 • For example, you can check whether a year is a leap year.
 > IsLeapYear( 2000 );
 ${\mathrm{true}}$ (17)
 > IsLeapYear( 1900 );
 ${\mathrm{false}}$ (18)
 • You can compute the day of the week or year for any given date. For example, Christmas of 2017 occurred on a Monday.
 > DayOfWeek( 2017, 12, 25 );
 ${2}$ (19)
 • And, it was the $359$-th day of the year.
 > DayOfYear( 2017, 12, 25 );
 ${359}$ (20)
 • Since Date objects can be specified with respect to particular time zones, it is useful to be able to determine the time zone of computer on which Maple is running.  To do this, use the HostTimeZone command.
 > HostTimeZone();
 ${"Canada/Eastern"}$ (21)
 • The DateDifference command gives you finer control over the units used to compute the time difference between two dates.  For our flight example above, we can compute as follows.
 > DateDifference( depart, arrive, 'units' = 'h' );
 $\frac{{439}}{{60}}{}⟦{h}⟧$ (22)
 • It is sometimes more convenient to use "mixed" units in the output, as illustrated here:
 > DateDifference( depart, arrive, 'units' = 'mixed' );
 ${7}{}⟦{h}⟧{+}{19}{}⟦{\mathrm{min}}⟧$ (23)
 • The AdjustDateField command provides for the ability to add amounts to individual Date object fields, such as the month or the hour of the day.

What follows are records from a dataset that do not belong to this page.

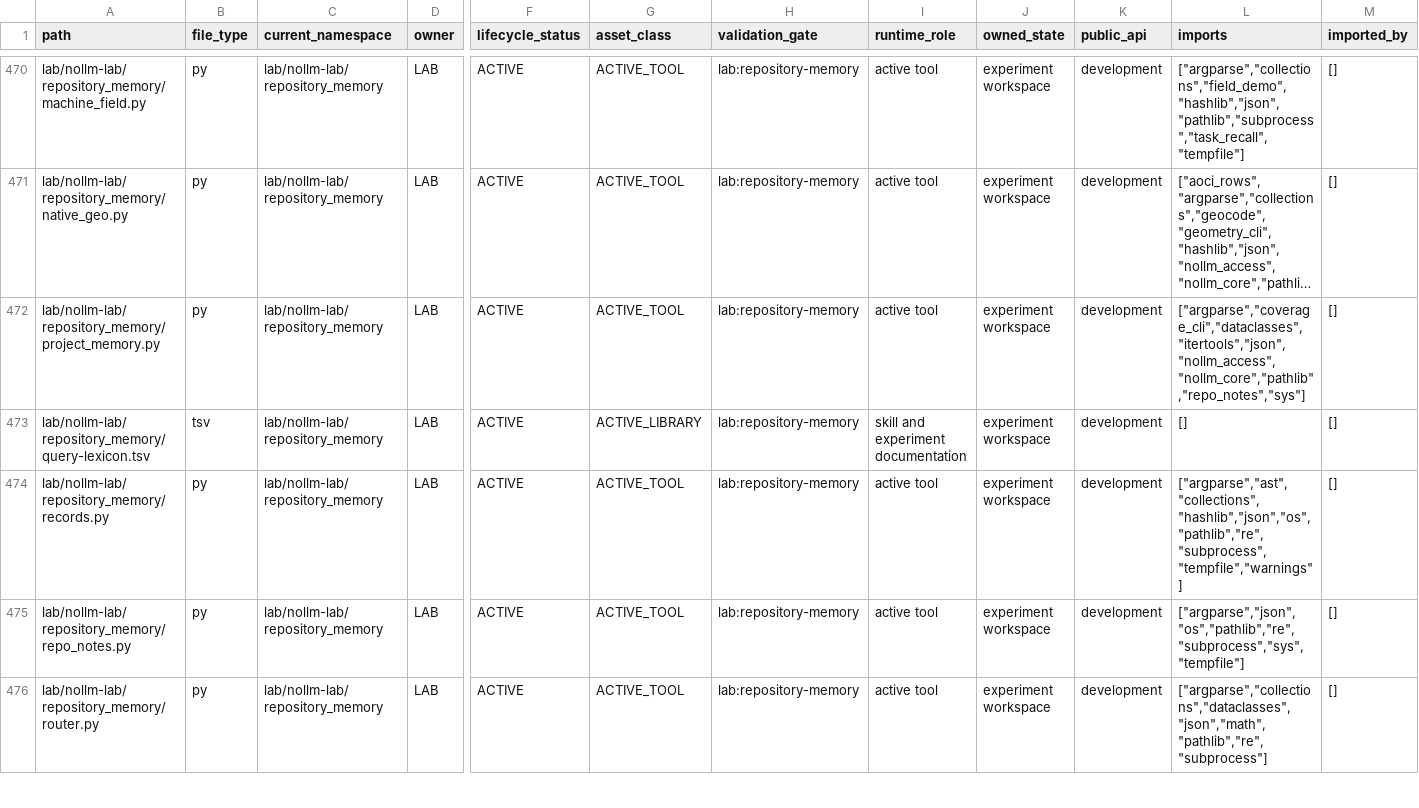
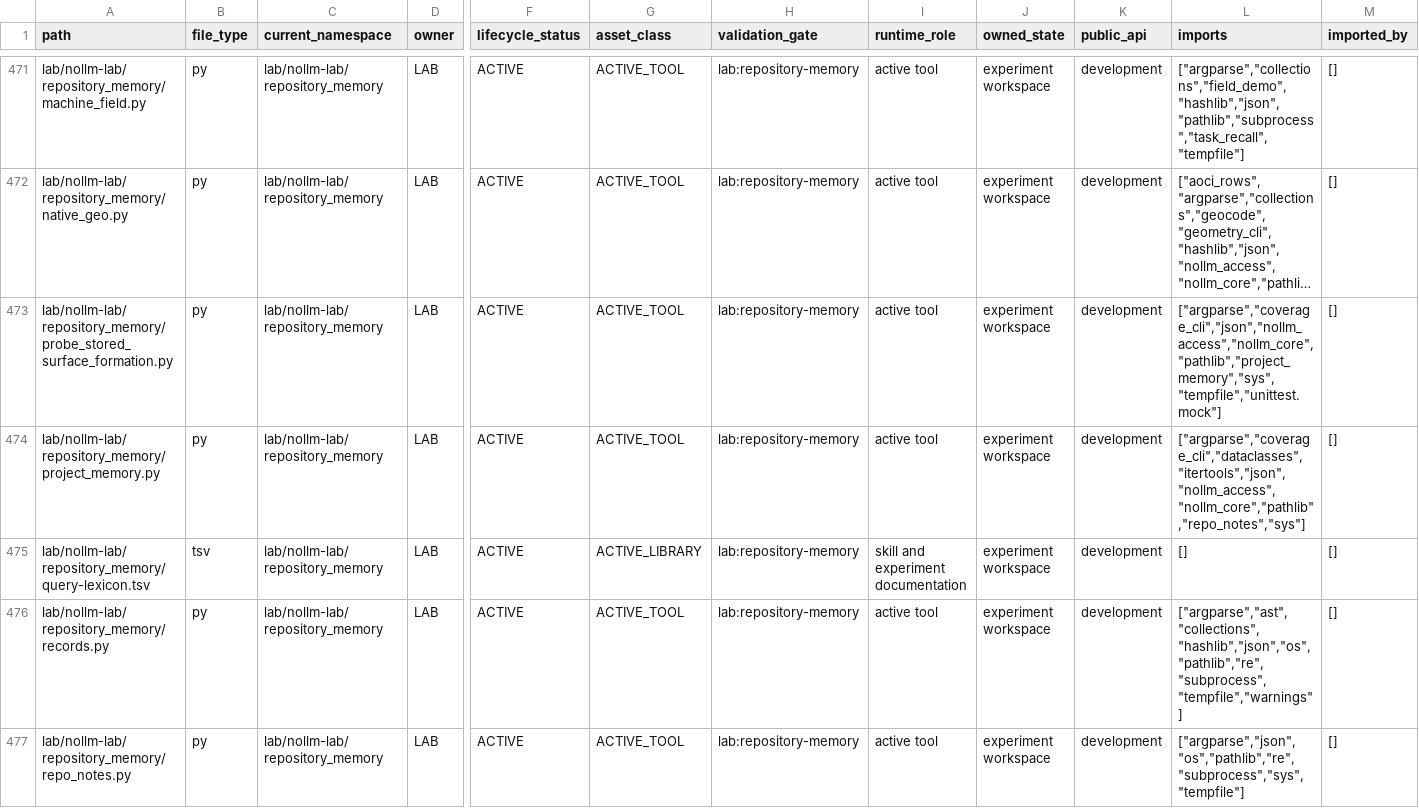
Before and after one commit to awdawmip/Nollm, a CSV file: docs/architecture/module-ownership/MODULE_OWNERSHIP_MANIFEST.csv, drawn as a sheet; only a part is shown, gaps mark what is left out; the shorter side is filled out with more unchanged rows; long unchanged cells end in …; rows hold the shown columns only; the diff covers the shown part only; the diff names each change by its address in the sheet, - before the commit and + after, or states it on an @@ line.

Commit message:
docs(lab): make stored Surface formation the capacity priority

```diff
--- a/docs/architecture/module-ownership/MODULE_OWNERSHIP_MANIFEST.csv
+++ b/docs/architecture/module-ownership/MODULE_OWNERSHIP_MANIFEST.csv
+row 473: lab/nollm-lab/repository_memory/probe_stored_surface_formation.py | py | lab/nollm-lab/repository_memory | LAB | ACTIVE | ACTIVE_TOOL | lab:repository-memory | active tool | experiment workspace | development | ["argparse","coverage_cli","json","nollm_access","nollm_core","pathlib","project_memory","sys","tempfile","unittest.mock"] | []
```
Also changed, not shown: 3 added rows and 2 edited cells elsewhere in this file, 10 other files.
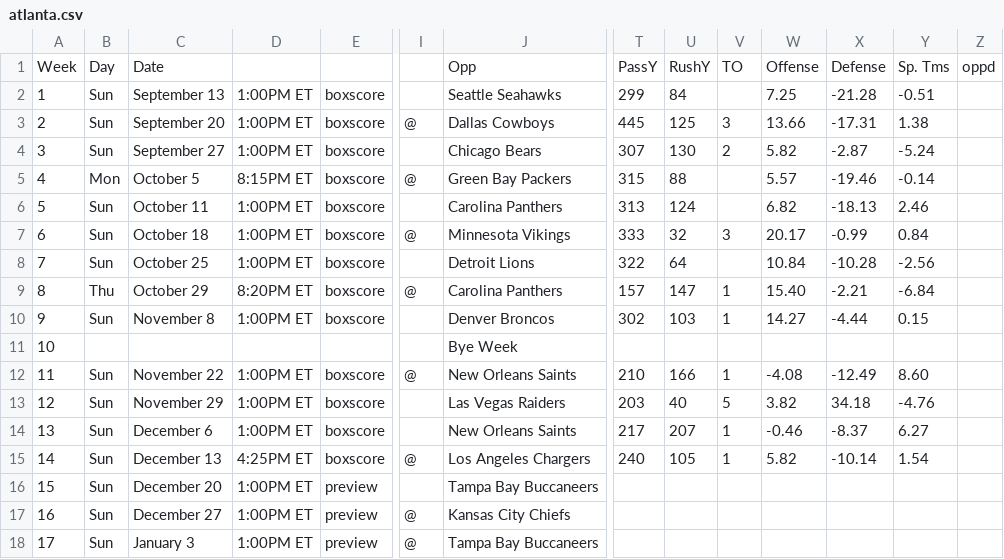
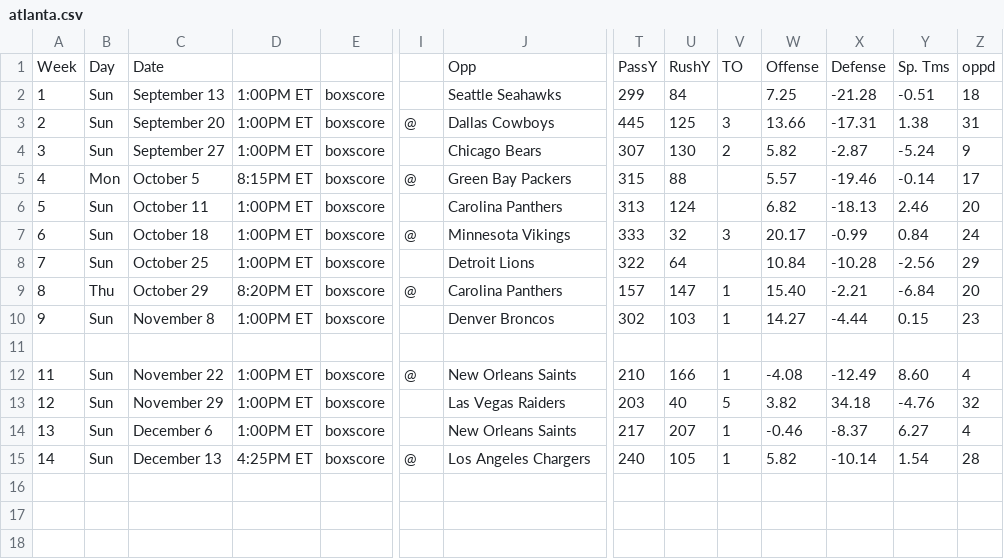
Before and after one commit to 13kmetro1/Regression-NFL-Project, a CSV file: Regression NFL Project/Schedules/atlanta.csv, drawn as a sheet; only a part is shown, gaps mark what is left out; rows hold the shown columns only; the diff names each change by its address in the sheet, - before the commit and + after, or states it on an @@ line.

Commit message:
Update atlanta.csv

```diff
--- a/Regression NFL Project/Schedules/atlanta.csv
+++ b/Regression NFL Project/Schedules/atlanta.csv
-Z2: (empty)
+Z2: 18
-Z3: (empty)
+Z3: 31
-Z4: (empty)
+Z4: 9
-Z5: (empty)
+Z5: 17
-Z6: (empty)
+Z6: 20
-Z7: (empty)
+Z7: 24
-Z8: (empty)
+Z8: 29
-Z9: (empty)
+Z9: 20
-Z10: (empty)
+Z10: 23
-row 11: 10 |  |  |  |  |  | Bye Week
+row 11: (empty)
-Z12: (empty)
+Z12: 4
-Z13: (empty)
+Z13: 32
-Z14: (empty)
+Z14: 4
-Z15: (empty)
+Z15: 28
-row 16: 15 | Sun | December 20 | 1:00PM ET | preview |  | Tampa Bay Buccaneers
-row 17: 16 | Sun | December 27 | 1:00PM ET | preview | @ | Kansas City Chiefs
-row 18: 17 | Sun | January 3 | 1:00PM ET | preview | @ | Tampa Bay Buccaneers
```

 > d := Date( 2000, 1, 14, 10, 55, 3 );
 ${\mathrm{Date}}{}\left({2000}{,}{1}{,}{14}{,}{10}{,}{55}{,}{3}{,}{\mathrm{timezone}}{=}{"Canada/Eastern"}{,}{\mathrm{coefficient}}{=}{1}\right)$ (24)
 > AdjustDateField( d, "minute", -3 );
 ${\mathrm{Date}}{}\left({2000}{,}{1}{,}{14}{,}{10}{,}{52}{,}{3}{,}{\mathrm{timezone}}{=}{"Eastern Standard Time"}{,}{\mathrm{coefficient}}{=}{1}\right)$ (25)
 • Notice the effect of adding many months to the date here:
 > AdjustDateField( d, "month", 30 );
 ${\mathrm{Date}}{}\left({2002}{,}{7}{,}{14}{,}{10}{,}{55}{,}{3}{,}{\mathrm{timezone}}{=}{"Eastern Standard Time"}{,}{\mathrm{coefficient}}{=}{1}\right)$ (26)
 • By default, changes to a particular date field can potentially lead to changes to date fields at a higher level of granularity.  The method = "roll" option confines modifications to a single field, keeping its values within the valid ranges for that field.
 > AdjustDateField( d, "month", 30, 'method' = "roll" );
 ${\mathrm{Date}}{}\left({2000}{,}{7}{,}{14}{,}{10}{,}{55}{,}{3}{,}{\mathrm{timezone}}{=}{"Eastern Standard Time"}{,}{\mathrm{coefficient}}{=}{1}\right)$ (27)
 • The default behavior is obtained by using the method = "add" option.
 ${\mathrm{Date}}{}\left({2002}{,}{7}{,}{14}{,}{10}{,}{55}{,}{3}{,}{\mathrm{timezone}}{=}{"Eastern Standard Time"}{,}{\mathrm{coefficient}}{=}{1}\right)$ (28)